= Supplied records =
^^^^^^^^^^^^^^^^

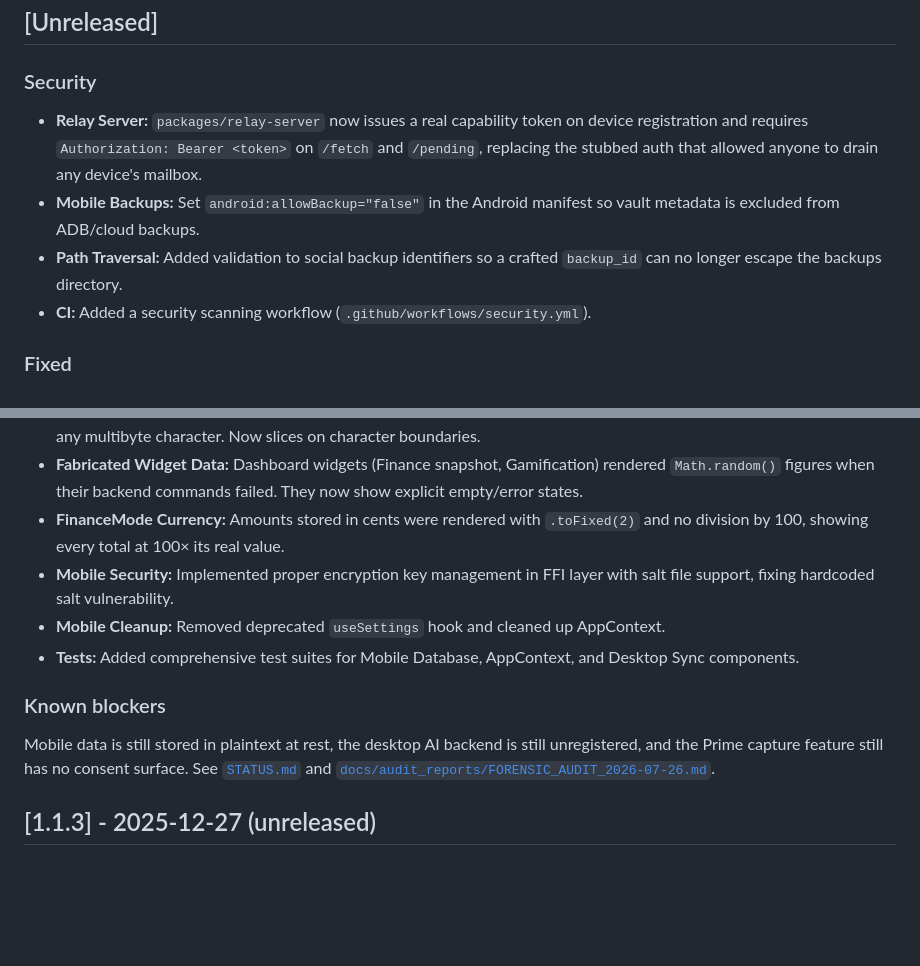
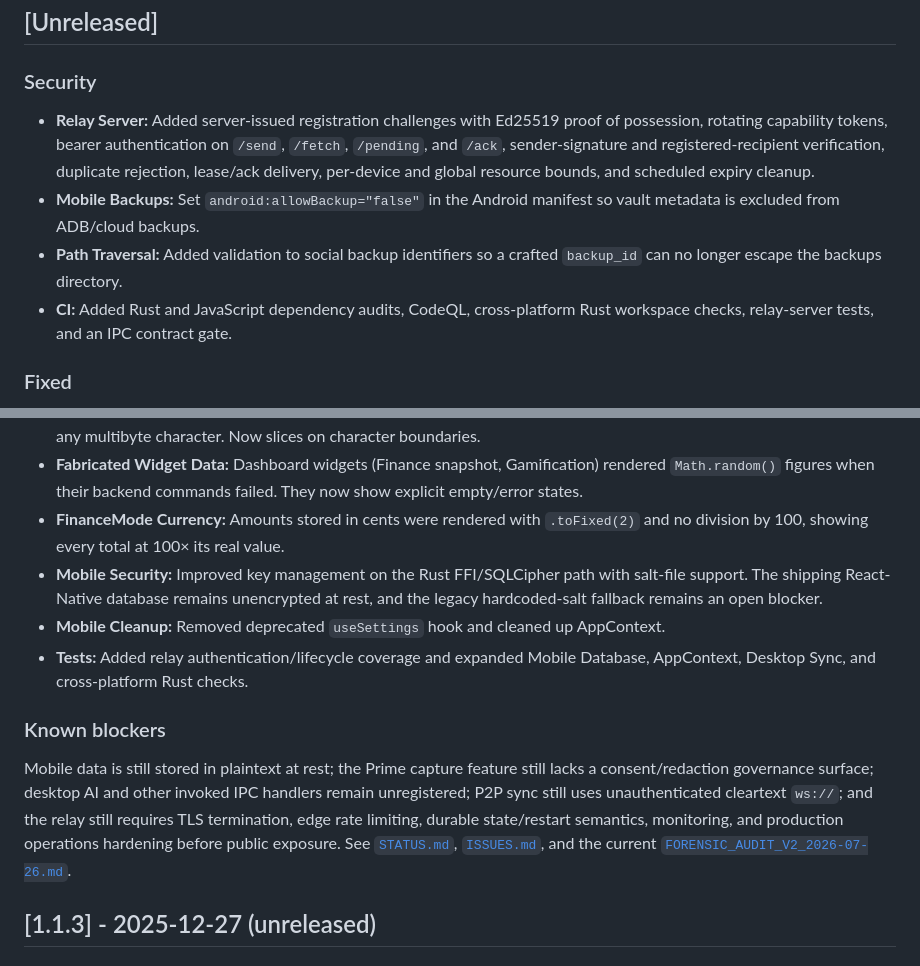
Before and after one commit to AmirrezaFarnamTaheri/Noteece, a Markdown page: CHANGELOG.md, 2 parts joined by grey strips. GitHub-like rendering; blank space fills up the shorter version.

Commit message:
Reconcile changelog with relay and mobile security state

```diff
--- a/CHANGELOG.md
+++ b/CHANGELOG.md
@@ -18,10 +18,10 @@ and this project adheres to [Semantic Versioning](https://semver.org/spec/v2.0.0
 
 ### Security
 
-- **Relay Server:** `packages/relay-server` now issues a real capability token on device registration and requires `Authorization: Bearer <token>` on `/fetch` and `/pending`, replacing the stubbed auth that allowed anyone to drain any device's mailbox.
+- **Relay Server:** Added server-issued registration challenges with Ed25519 proof of possession, rotating capability tokens, bearer authentication on `/send`, `/fetch`, `/pending`, and `/ack`, sender-signature and registered-recipient verification, duplicate rejection, lease/ack delivery, per-device and global resource bounds, and scheduled expiry cleanup.
 - **Mobile Backups:** Set `android:allowBackup="false"` in the Android manifest so vault metadata is excluded from ADB/cloud backups.
 - **Path Traversal:** Added validation to social backup identifiers so a crafted `backup_id` can no longer escape the backups directory.
-- **CI:** Added a security scanning workflow (`.github/workflows/security.yml`).
+- **CI:** Added Rust and JavaScript dependency audits, CodeQL, cross-platform Rust workspace checks, relay-server tests, and an IPC contract gate.
 
 ### Fixed
 
@@ -30,16 +30,13 @@ and this project adheres to [Semantic Versioning](https://semver.org/spec/v2.0.0
 - **UTF-8 Panic:** The social stream processor byte-sliced untrusted accessibility-captured text at a fixed offset, panicking on any multibyte character. Now slices on character boundaries.
 - **Fabricated Widget Data:** Dashboard widgets (Finance snapshot, Gamification) rendered `Math.random()` figures when their backend commands failed. They now show explicit empty/error states.
 - **FinanceMode Currency:** Amounts stored in cents were rendered with `.toFixed(2)` and no division by 100, showing every total at 100× its real value.
-- **Mobile Security:** Implemented proper encryption key management in FFI layer with salt file support, fixing hardcoded salt vulnerability.
+- **Mobile Security:** Improved key management on the Rust FFI/SQLCipher path with salt-file support. The shipping React-Native database remains unencrypted at rest, and the legacy hardcoded-salt fallback remains an open blocker.
 - **Mobile Cleanup:** Removed deprecated `useSettings` hook and cleaned up AppContext.
-- **Tests:** Added comprehensive test suites for Mobile Database, AppContext, and Desktop Sync components.
+- **Tests:** Added relay authentication/lifecycle coverage and expanded Mobile Database, AppContext, Desktop Sync, and cross-platform Rust checks.
 
 ### Known blockers
 
-Mobile data is still stored in plaintext at rest, the desktop AI backend is still
-unregistered, and the Prime capture feature still has no consent surface. See
-[`STATUS.md`](STATUS.md) and
-[`docs/audit_reports/FORENSIC_AUDIT_2026-07-26.md`](docs/audit_reports/FORENSIC_AUDIT_2026-07-26.md).
+Mobile data is still stored in plaintext at rest; the Prime capture feature still lacks a consent/redaction governance surface; desktop AI and other invoked IPC handlers remain unregistered; P2P sync still uses unauthenticated cleartext `ws://`; and the relay still requires TLS termination, edge rate limiting, durable state/restart semantics, monitoring, and production operations hardening before public exposure. See [`STATUS.md`](STATUS.md), [`ISSUES.md`](ISSUES.md), and the current [`FORENSIC_AUDIT_V2_2026-07-26.md`](docs/audit_reports/FORENSIC_AUDIT_V2_2026-07-26.md).
 
 ## [1.1.3] - 2025-12-27 (unreleased)
 
```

^^^^^^^^^^^^^^^^

= Work item =
Your response must reproduce every line of the data exactly, with images omitted.

= Answer for this exercise =
Before and after one commit to AmirrezaFarnamTaheri/Noteece, a Markdown page: CHANGELOG.md, 2 parts joined by grey strips. GitHub-like rendering; blank space fills up the shorter version.

Commit message:
Reconcile changelog with relay and mobile security state

```diff
--- a/CHANGELOG.md
+++ b/CHANGELOG.md
@@ -18,10 +18,10 @@ and this project adheres to [Semantic Versioning](https://semver.org/spec/v2.0.0
 
 ### Security
 
-- **Relay Server:** `packages/relay-server` now issues a real capability token on device registration and requires `Authorization: Bearer <token>` on `/fetch` and `/pending`, replacing the stubbed auth that allowed anyone to drain any device's mailbox.
+- **Relay Server:** Added server-issued registration challenges with Ed25519 proof of possession, rotating capability tokens, bearer authentication on `/send`, `/fetch`, `/pending`, and `/ack`, sender-signature and registered-recipient verification, duplicate rejection, lease/ack delivery, per-device and global resource bounds, and scheduled expiry cleanup.
 - **Mobile Backups:** Set `android:allowBackup="false"` in the Android manifest so vault metadata is excluded from ADB/cloud backups.
 - **Path Traversal:** Added validation to social backup identifiers so a crafted `backup_id` can no longer escape the backups directory.
-- **CI:** Added a security scanning workflow (`.github/workflows/security.yml`).
+- **CI:** Added Rust and JavaScript dependency audits, CodeQL, cross-platform Rust workspace checks, relay-server tests, and an IPC contract gate.
 
 ### Fixed
 
@@ -30,16 +30,13 @@ and this project adheres to [Semantic Versioning](https://semver.org/spec/v2.0.0
 - **UTF-8 Panic:** The social stream processor byte-sliced untrusted accessibility-captured text at a fixed offset, panicking on any multibyte character. Now slices on character boundaries.
 - **Fabricated Widget Data:** Dashboard widgets (Finance snapshot, Gamification) rendered `Math.random()` figures when their backend commands failed. They now show explicit empty/error states.
 - **FinanceMode Currency:** Amounts stored in cents were rendered with `.toFixed(2)` and no division by 100, showing every total at 100× its real value.
-- **Mobile Security:** Implemented proper encryption key management in FFI layer with salt file support, fixing hardcoded salt vulnerability.
+- **Mobile Security:** Improved key management on the Rust FFI/SQLCipher path with salt-file support. The shipping React-Native database remains unencrypted at rest, and the legacy hardcoded-salt fallback remains an open blocker.
 - **Mobile Cleanup:** Removed deprecated `useSettings` hook and cleaned up AppContext.
-- **Tests:** Added comprehensive test suites for Mobile Database, AppContext, and Desktop Sync components.
+- **Tests:** Added relay authentication/lifecycle coverage and expanded Mobile Database, AppContext, Desktop Sync, and cross-platform Rust checks.
 
 ### Known blockers
 
-Mobile data is still stored in plaintext at rest, the desktop AI backend is still
-unregistered, and the Prime capture feature still has no consent surface. See
-[`STATUS.md`](STATUS.md) and
-[`docs/audit_reports/FORENSIC_AUDIT_2026-07-26.md`](docs/audit_reports/FORENSIC_AUDIT_2026-07-26.md).
+Mobile data is still stored in plaintext at rest; the Prime capture feature still lacks a consent/redaction governance surface; desktop AI and other invoked IPC handlers remain unregistered; P2P sync still uses unauthenticated cleartext `ws://`; and the relay still requires TLS termination, edge rate limiting, durable state/restart semantics, monitoring, and production operations hardening before public exposure. See [`STATUS.md`](STATUS.md), [`ISSUES.md`](ISSUES.md), and the current [`FORENSIC_AUDIT_V2_2026-07-26.md`](docs/audit_reports/FORENSIC_AUDIT_V2_2026-07-26.md).
 
 ## [1.1.3] - 2025-12-27 (unreleased)
 
```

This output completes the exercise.